Task description:
Return, from the lines below, each one that includes the word "Soláthraithe".

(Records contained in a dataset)
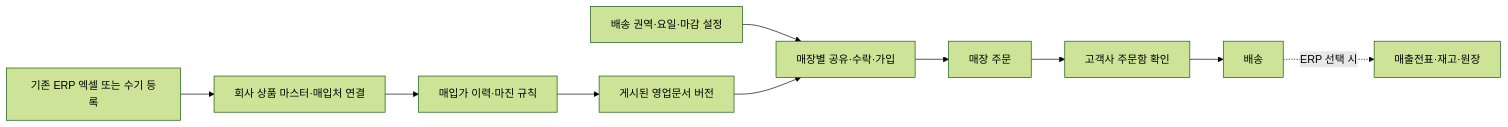
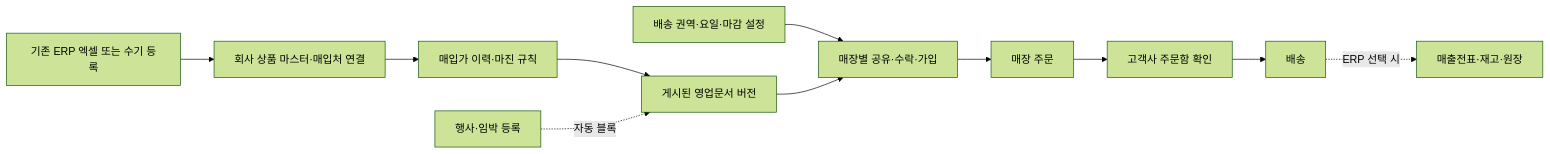
Before and after one commit to a01055929144-web/maju-intelligence: the first of 2 diagrams in docs/strategy/2026-11-06-maju-platform-blueprint.md, drawn with Mermaid (forest theme). The commit also changed other lines of this file and 1 other file, not shown here.

First line of the commit message:
docs(CT): 11/11 결정 반영 — 전체 플로우(매장 길·판매 메뉴·공통 화면)·체크리스트(+5 항목, 18/37)

````diff
--- a/docs/strategy/2026-11-06-maju-platform-blueprint.md
+++ b/docs/strategy/2026-11-06-maju-platform-blueprint.md
@@ -18,12 +18,13 @@
 ```mermaid
 flowchart LR
   A[기존 ERP 엑셀 또는 수기 등록] --> B[회사 상품 마스터·매입처 연결]
   B --> C[매입가 이력·마진 규칙]
   C --> D[게시된 영업문서 버전]
+  P[행사·임박 등록] -.자동 블록.-> D
   C2[배송 권역·요일·마감 설정] --> E
   D --> E[매장별 공유·수락·가입]
   E --> F[매장 주문]
   F --> F2[고객사 주문함 확인]
   F2 --> G[배송]
   G -. ERP 선택 시 .-> H[매출전표·재고·원장]
 ```
````
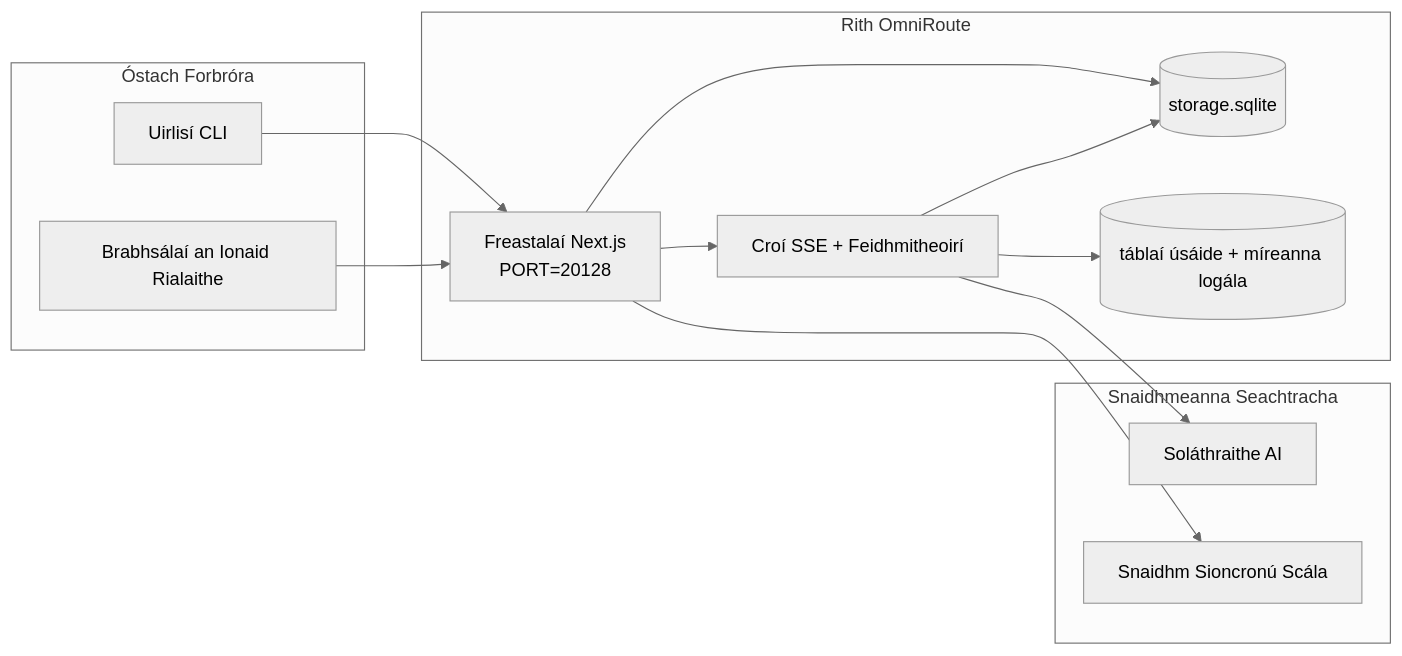
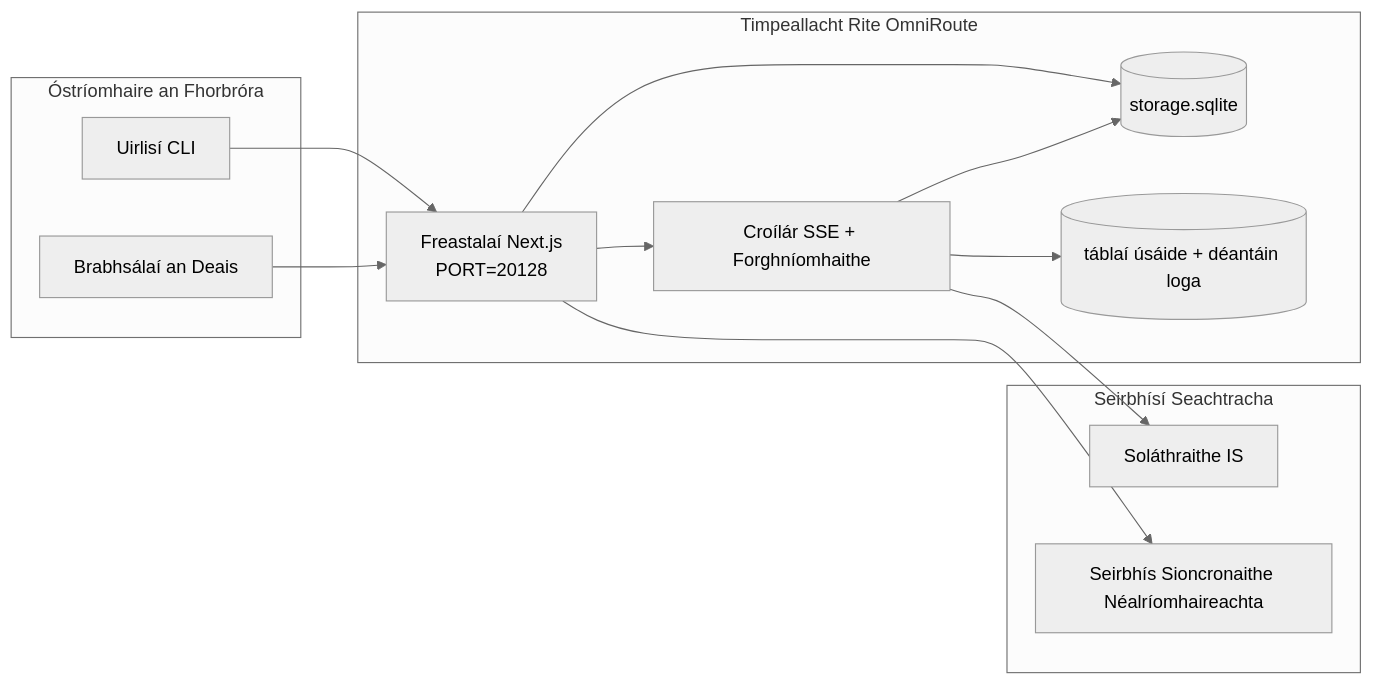
One commit to Abhijeet1520/OmniRoute changed the seventh of 7 diagrams in docs/i18n/ga/docs/architecture/ARCHITECTURE.md. Above: the diagram before and after it, drawn with Mermaid (neutral theme). The commit also changed other lines of this file and 1154 other files, not shown here.

````diff
--- a/docs/i18n/ga/docs/architecture/ARCHITECTURE.md
+++ b/docs/i18n/ga/docs/architecture/ARCHITECTURE.md
@@ -817,28 +809,28 @@
 ```mermaid
 flowchart LR
-    subgraph LocalHost[Óstach Forbróra]
+    subgraph LocalHost[Óstríomhaire an Fhorbróra]
         CLI[Uirlisí CLI]
-        Browser[Brabhsálaí an Ionaid Rialaithe]
+        Browser[Brabhsálaí an Deais]
     end
 
-    subgraph ContainerOrProcess[Rith OmniRoute]
+    subgraph ContainerOrProcess[Timpeallacht Rite OmniRoute]
         Next[Freastalaí Next.js\nPORT=20128]
-        Core[Croí SSE + Feidhmitheoirí]
+        Core[Croílár SSE + Forghníomhaithe]
         MainDB[(storage.sqlite)]
-        UsageDB[(táblaí úsáide + míreanna logála)]
+        UsageDB[(táblaí úsáide + déantáin loga)]
     end
 
-    subgraph External[Snaidhmeanna Seachtracha]
-        Providers[Soláthraithe AI]
-        SyncCloud[Snaidhm Sioncronú Scála]
+    subgraph External[Seirbhísí Seachtracha]
+        Providers[Soláthraithe IS]
+        SyncCloud[Seirbhís Sioncronaithe Néalríomhaireachta]
     end
 
     CLI --> Next
     Browser --> Next
     Next --> Core
     Next --> MainDB
     Core --> MainDB
     Core --> UsageDB
     Core --> Providers
     Next --> SyncCloud
 ```
````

Response:
-        Providers[Soláthraithe AI]
+        Providers[Soláthraithe IS]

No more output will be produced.